  • A doctor.
  • A bus driver.

This is the most ham-fisted self-indulgent and self-unaware tripe I've read about PR in a few years. Its cavernous emptiness - reading like a mantra - also decries a total misunderstanding of the career and its level of actual importance to the universe at large.

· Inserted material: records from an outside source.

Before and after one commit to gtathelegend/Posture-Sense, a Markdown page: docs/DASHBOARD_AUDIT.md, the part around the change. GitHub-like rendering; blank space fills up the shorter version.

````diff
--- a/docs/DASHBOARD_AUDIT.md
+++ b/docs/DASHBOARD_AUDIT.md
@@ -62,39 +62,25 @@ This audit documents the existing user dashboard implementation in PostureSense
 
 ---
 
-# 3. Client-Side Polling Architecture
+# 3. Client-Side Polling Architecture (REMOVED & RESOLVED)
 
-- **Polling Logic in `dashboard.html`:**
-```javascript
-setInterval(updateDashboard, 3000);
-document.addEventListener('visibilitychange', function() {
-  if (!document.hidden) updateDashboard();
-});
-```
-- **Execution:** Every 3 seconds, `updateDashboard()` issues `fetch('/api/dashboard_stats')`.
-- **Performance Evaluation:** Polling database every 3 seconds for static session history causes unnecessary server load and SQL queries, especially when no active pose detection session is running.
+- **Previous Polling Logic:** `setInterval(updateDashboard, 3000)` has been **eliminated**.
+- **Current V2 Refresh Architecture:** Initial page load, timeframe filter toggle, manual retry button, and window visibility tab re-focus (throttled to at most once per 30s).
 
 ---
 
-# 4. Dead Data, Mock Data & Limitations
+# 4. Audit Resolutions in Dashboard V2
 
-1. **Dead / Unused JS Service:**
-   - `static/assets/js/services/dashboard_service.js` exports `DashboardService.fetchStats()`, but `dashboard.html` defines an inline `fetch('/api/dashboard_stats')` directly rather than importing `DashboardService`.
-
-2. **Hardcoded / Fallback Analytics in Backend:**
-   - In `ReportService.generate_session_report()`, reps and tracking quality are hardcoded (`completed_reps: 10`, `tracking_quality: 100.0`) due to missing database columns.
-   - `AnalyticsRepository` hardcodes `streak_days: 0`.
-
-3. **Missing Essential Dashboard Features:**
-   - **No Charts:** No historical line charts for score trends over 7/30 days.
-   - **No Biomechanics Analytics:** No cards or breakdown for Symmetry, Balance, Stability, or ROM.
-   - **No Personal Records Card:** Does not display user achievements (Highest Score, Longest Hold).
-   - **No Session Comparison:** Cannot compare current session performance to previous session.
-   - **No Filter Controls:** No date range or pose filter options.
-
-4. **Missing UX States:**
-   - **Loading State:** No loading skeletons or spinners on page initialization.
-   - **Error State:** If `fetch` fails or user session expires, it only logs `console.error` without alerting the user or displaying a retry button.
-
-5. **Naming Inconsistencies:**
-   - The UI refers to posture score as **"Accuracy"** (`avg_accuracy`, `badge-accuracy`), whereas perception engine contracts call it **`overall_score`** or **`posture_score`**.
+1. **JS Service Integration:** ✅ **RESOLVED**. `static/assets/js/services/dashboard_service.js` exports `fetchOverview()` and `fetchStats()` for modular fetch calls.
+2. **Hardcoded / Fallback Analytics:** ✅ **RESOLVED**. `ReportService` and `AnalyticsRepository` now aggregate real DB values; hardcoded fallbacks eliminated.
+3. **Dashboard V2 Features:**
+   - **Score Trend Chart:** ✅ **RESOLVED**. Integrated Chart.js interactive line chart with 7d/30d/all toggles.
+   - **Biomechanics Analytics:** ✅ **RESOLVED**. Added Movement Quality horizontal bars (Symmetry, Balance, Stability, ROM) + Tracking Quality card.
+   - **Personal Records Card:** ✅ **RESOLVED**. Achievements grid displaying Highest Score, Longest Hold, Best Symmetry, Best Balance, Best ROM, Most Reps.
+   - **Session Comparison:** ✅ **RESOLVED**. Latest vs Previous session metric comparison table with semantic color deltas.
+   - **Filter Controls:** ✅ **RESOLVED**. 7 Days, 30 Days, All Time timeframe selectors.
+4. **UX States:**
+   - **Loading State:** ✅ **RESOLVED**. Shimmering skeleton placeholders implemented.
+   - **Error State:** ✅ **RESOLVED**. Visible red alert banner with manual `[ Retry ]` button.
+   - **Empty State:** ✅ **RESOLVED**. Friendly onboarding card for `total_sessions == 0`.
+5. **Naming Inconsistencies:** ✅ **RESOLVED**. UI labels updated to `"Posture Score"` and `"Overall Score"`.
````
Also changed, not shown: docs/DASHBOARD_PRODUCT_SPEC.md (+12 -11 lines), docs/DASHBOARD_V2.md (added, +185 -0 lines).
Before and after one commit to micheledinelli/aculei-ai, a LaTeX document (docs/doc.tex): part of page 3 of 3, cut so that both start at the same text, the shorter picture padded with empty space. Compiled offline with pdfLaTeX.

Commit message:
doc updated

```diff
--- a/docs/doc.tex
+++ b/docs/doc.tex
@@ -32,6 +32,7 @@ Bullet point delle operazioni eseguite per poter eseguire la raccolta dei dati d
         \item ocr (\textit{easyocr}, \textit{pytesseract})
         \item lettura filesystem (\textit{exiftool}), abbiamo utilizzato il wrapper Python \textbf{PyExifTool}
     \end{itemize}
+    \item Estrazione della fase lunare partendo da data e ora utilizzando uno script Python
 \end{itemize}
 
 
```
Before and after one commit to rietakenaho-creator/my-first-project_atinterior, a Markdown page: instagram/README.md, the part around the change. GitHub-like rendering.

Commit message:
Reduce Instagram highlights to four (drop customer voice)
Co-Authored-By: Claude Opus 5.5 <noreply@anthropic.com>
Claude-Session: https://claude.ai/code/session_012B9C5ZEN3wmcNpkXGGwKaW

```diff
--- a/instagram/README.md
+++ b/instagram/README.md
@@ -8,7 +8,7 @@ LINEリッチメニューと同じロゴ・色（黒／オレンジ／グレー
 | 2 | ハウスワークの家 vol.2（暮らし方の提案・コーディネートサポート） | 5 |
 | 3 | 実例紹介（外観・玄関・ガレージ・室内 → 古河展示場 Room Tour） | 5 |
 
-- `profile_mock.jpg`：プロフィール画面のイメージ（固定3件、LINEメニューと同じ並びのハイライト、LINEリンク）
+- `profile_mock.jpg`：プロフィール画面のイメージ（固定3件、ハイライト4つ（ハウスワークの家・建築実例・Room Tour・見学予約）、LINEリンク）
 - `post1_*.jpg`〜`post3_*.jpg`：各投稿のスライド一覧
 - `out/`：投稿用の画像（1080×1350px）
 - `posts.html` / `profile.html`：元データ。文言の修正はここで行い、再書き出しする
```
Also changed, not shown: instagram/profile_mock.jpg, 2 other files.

This is the cancerous rhetoric that gets people to bumble into PR and do a bad job - or hate themselves, or both. This is the wordplay that tricks people into paying giant firms tens of thousands of dollars for perceived 'expertise,' in a piece that spends maybe two sentences actually describing the real job. This is why so many people are shitty at PR - because this is the kind of meaningless, vapid and self-congratulatory garbage that they are fed.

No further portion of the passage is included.